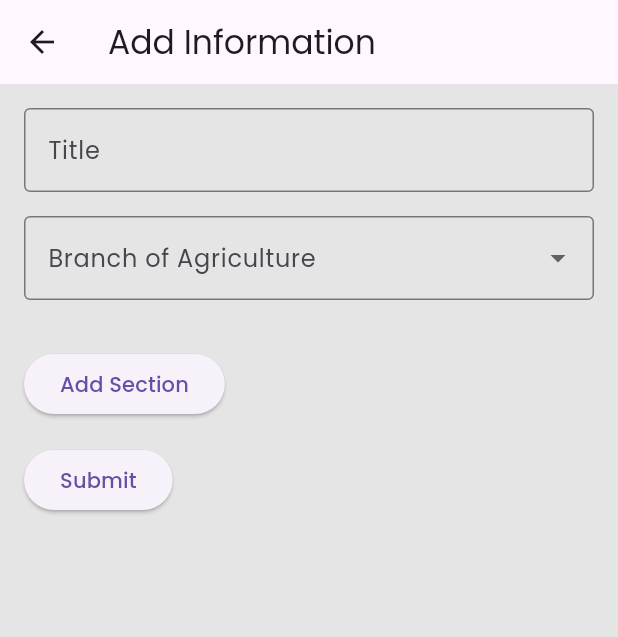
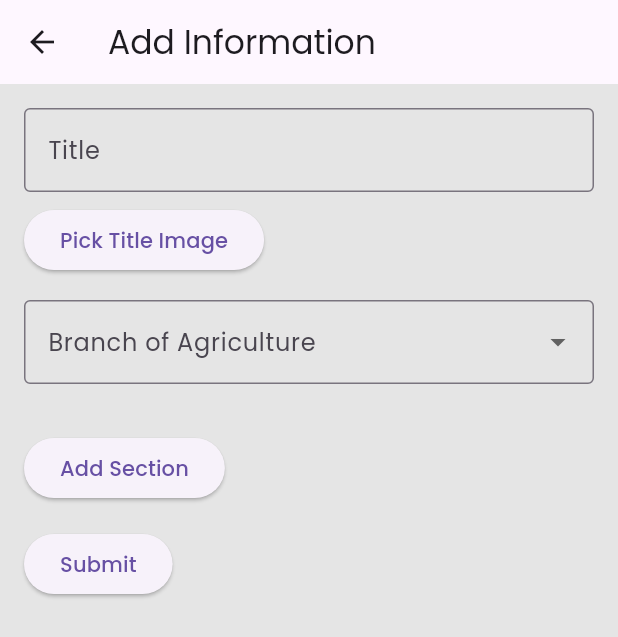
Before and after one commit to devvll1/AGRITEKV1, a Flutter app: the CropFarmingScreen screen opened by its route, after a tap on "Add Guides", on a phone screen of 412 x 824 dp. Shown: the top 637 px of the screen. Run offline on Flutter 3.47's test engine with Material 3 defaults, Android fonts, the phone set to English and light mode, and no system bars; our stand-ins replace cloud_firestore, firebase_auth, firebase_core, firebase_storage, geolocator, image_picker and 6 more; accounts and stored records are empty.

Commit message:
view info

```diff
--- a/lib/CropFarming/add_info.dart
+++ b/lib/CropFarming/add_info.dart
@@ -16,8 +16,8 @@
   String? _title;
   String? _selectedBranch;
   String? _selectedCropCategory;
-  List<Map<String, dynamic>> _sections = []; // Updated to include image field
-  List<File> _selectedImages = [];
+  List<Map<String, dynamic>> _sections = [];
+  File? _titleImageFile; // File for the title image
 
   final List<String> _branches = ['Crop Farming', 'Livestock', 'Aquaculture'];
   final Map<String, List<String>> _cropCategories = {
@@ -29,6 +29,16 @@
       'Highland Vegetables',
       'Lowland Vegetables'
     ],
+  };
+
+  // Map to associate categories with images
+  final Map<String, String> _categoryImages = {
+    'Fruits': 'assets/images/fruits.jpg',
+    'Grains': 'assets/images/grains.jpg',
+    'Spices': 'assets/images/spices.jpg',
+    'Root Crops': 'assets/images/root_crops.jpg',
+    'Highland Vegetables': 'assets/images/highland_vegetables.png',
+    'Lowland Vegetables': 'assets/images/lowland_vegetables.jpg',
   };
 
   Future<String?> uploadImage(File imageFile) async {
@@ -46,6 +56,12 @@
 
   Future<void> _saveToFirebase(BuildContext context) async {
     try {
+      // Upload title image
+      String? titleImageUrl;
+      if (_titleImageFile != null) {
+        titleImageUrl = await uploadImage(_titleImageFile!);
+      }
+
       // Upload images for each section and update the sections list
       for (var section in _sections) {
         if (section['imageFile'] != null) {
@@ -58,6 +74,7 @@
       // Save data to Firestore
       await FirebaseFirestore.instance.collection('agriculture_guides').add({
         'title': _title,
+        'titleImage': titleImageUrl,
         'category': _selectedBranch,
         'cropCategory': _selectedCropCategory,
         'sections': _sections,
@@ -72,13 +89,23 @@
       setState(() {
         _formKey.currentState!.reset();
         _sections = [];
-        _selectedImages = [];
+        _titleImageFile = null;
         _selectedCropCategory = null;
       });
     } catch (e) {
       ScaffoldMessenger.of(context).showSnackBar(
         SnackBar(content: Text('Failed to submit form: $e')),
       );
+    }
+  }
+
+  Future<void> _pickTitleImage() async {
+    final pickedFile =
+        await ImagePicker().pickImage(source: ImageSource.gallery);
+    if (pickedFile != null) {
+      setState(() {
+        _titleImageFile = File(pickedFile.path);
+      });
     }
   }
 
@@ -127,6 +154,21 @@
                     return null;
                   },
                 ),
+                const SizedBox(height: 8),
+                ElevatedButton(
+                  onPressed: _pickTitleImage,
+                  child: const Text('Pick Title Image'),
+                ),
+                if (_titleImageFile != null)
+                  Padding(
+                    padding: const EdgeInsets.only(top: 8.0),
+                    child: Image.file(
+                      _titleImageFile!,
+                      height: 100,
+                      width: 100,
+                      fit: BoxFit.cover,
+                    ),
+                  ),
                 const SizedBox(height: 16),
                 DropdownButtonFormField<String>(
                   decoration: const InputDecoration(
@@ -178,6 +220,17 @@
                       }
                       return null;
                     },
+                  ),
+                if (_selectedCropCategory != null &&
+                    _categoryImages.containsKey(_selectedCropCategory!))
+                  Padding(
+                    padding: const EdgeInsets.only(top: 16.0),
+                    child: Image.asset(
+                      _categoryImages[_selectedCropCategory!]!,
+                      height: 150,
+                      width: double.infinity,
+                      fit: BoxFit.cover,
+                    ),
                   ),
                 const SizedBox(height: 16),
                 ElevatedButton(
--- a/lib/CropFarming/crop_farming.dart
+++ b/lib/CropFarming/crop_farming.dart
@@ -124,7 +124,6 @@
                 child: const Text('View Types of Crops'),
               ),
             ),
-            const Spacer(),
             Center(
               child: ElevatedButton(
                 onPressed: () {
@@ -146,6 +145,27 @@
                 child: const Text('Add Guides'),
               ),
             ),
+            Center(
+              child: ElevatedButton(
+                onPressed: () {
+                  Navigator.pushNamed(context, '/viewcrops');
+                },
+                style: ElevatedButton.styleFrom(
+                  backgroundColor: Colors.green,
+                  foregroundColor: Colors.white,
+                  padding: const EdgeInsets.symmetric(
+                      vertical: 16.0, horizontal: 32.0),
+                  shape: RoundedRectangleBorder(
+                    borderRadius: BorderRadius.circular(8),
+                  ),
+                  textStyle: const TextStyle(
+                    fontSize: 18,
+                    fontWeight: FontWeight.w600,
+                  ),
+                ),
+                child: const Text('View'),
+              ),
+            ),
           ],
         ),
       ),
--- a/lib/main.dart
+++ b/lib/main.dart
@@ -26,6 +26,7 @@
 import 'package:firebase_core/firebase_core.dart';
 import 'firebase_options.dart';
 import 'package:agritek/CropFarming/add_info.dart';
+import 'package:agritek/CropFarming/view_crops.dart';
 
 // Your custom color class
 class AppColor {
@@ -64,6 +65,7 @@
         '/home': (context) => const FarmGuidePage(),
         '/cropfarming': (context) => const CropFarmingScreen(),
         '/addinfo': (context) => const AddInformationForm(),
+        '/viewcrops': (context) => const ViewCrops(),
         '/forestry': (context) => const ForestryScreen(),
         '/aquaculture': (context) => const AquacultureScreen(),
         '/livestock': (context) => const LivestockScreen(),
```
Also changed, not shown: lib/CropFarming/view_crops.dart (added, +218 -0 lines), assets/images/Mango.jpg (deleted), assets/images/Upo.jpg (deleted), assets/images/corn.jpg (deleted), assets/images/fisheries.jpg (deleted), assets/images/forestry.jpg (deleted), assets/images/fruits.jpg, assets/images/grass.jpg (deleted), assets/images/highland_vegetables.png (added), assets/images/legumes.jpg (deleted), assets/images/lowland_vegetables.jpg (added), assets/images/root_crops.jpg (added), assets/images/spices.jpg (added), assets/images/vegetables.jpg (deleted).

+ + +

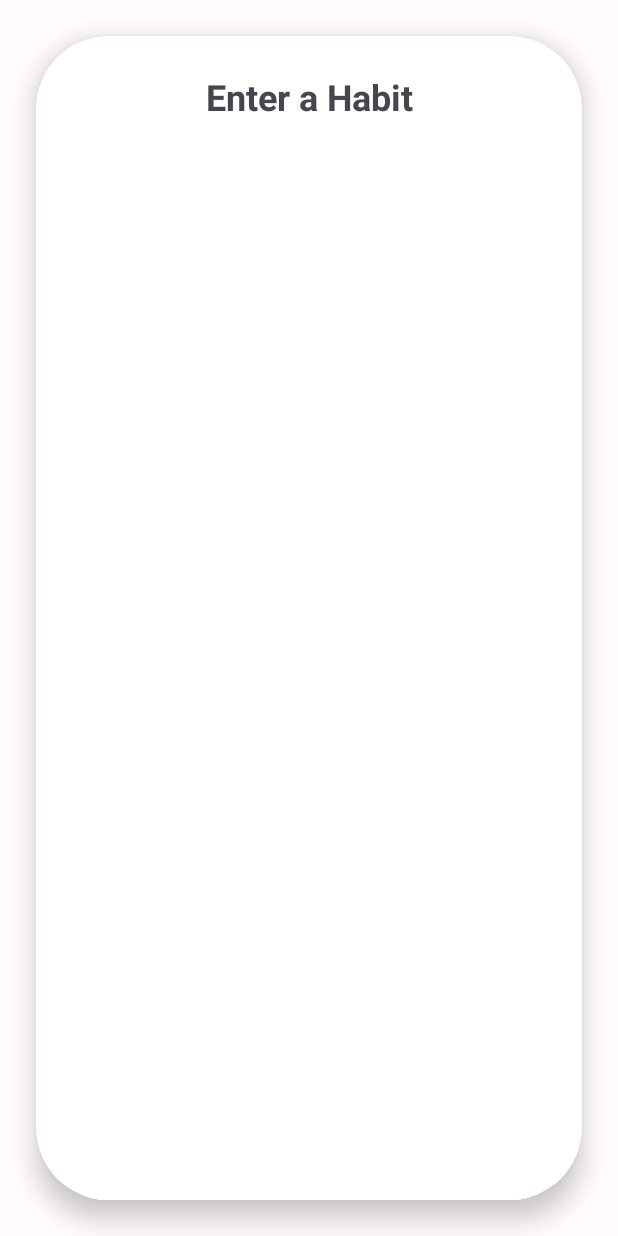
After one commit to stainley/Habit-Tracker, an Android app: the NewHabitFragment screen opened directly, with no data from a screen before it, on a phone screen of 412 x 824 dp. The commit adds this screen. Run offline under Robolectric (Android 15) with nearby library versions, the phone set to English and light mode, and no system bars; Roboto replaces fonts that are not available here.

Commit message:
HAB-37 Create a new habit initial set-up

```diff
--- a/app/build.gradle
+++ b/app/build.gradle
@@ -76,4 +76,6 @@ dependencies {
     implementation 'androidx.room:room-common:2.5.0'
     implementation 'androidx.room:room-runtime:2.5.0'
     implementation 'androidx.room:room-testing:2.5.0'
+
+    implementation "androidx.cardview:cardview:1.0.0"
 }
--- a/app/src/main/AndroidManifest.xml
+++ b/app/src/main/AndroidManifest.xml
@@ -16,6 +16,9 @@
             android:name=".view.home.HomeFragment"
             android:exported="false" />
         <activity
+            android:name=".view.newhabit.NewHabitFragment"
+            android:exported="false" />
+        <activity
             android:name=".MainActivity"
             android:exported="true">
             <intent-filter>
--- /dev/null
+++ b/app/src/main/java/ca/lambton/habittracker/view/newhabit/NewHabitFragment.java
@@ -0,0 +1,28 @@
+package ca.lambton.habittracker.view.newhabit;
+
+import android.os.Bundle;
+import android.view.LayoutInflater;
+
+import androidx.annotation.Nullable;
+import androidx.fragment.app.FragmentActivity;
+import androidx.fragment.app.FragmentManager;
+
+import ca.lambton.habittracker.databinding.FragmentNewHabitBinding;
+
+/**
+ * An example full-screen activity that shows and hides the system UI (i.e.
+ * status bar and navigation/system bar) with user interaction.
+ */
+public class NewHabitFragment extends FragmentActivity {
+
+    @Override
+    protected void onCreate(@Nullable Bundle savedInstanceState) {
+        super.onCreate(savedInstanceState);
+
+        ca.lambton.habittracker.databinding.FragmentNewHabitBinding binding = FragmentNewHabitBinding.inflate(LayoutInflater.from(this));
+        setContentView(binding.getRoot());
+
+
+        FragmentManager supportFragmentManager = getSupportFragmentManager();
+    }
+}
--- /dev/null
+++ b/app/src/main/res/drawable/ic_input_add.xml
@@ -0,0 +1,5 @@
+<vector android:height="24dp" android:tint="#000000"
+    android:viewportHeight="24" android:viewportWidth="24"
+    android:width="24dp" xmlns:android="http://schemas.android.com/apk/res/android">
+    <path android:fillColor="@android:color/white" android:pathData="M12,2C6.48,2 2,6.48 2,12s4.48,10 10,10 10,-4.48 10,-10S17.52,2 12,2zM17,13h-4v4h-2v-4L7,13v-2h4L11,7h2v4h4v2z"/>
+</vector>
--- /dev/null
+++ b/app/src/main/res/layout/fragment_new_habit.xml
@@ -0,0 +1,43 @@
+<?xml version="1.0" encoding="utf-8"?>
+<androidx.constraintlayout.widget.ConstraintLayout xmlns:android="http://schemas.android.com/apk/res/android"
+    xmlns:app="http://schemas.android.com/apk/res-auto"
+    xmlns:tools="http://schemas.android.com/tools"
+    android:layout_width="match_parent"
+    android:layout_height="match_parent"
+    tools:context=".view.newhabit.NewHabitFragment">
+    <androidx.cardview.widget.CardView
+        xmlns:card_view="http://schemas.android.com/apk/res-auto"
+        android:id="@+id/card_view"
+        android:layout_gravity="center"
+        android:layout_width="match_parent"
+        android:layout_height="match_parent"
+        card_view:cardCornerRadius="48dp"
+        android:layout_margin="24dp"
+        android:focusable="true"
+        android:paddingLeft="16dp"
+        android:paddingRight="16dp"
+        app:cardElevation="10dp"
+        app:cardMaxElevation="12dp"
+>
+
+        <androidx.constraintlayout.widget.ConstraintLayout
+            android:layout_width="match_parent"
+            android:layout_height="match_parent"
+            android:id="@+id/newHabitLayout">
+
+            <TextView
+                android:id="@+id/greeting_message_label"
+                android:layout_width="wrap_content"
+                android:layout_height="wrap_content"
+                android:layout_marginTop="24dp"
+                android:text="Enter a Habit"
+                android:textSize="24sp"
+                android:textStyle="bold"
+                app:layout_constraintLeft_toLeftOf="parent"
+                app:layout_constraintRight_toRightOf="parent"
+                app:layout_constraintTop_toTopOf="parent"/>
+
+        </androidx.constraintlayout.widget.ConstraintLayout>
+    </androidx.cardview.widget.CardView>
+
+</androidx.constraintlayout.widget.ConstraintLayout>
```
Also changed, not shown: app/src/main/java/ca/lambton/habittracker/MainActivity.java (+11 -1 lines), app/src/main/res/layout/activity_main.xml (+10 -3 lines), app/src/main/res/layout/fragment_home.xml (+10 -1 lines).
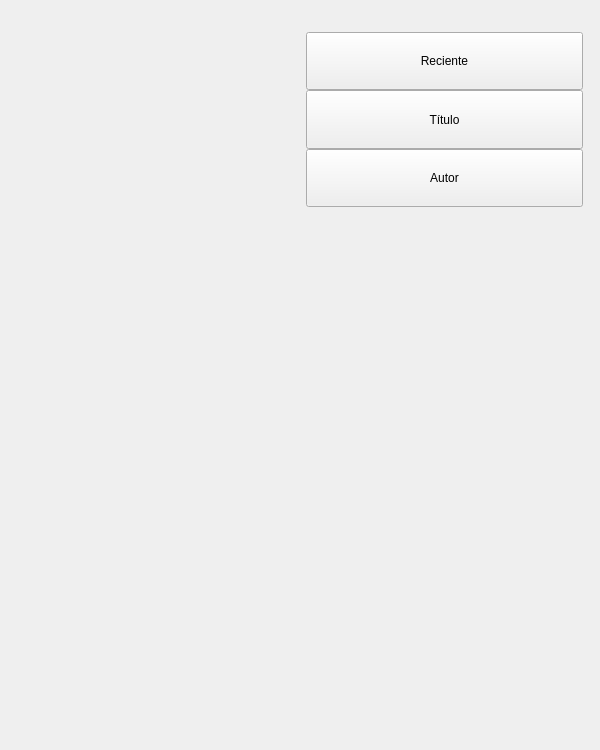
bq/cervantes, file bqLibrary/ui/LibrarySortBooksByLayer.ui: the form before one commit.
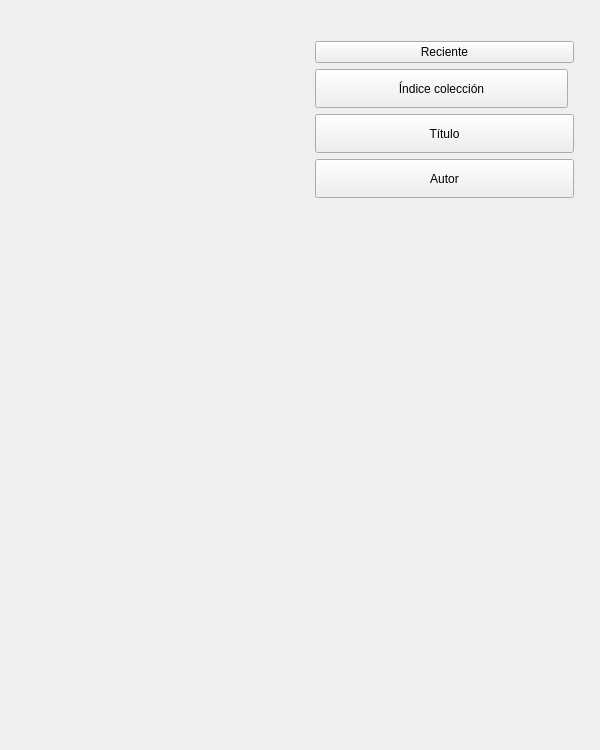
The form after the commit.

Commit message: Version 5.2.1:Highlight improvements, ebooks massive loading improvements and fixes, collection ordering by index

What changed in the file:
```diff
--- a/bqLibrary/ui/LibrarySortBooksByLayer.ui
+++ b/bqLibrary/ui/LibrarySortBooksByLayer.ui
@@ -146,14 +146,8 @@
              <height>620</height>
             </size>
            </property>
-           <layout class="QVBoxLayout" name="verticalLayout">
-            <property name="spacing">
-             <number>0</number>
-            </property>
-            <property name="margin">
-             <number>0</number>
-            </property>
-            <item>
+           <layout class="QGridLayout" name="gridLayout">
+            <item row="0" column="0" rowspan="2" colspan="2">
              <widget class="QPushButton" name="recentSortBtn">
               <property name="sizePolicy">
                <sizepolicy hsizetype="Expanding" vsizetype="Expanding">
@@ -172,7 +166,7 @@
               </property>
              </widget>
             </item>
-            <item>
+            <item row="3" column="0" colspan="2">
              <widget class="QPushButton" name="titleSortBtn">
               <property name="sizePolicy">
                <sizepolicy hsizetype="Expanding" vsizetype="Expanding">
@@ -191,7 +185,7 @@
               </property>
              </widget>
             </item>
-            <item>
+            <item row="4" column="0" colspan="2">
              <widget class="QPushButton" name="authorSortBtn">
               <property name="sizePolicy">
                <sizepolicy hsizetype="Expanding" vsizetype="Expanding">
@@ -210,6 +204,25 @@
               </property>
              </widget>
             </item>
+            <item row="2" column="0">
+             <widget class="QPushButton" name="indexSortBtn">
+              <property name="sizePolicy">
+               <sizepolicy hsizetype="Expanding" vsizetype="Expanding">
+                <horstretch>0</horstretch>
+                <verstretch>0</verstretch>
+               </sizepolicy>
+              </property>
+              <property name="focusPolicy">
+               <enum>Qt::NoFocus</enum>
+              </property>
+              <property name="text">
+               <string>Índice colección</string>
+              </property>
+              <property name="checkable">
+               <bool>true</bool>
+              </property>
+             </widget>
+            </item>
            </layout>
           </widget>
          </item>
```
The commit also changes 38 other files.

+ + +

* WORK TO COMPLETE
For the word "FragmentNewHabitBinding", count the lines of the data that contain it and give only the count.

* RESULT OF THIS EXERCISE
2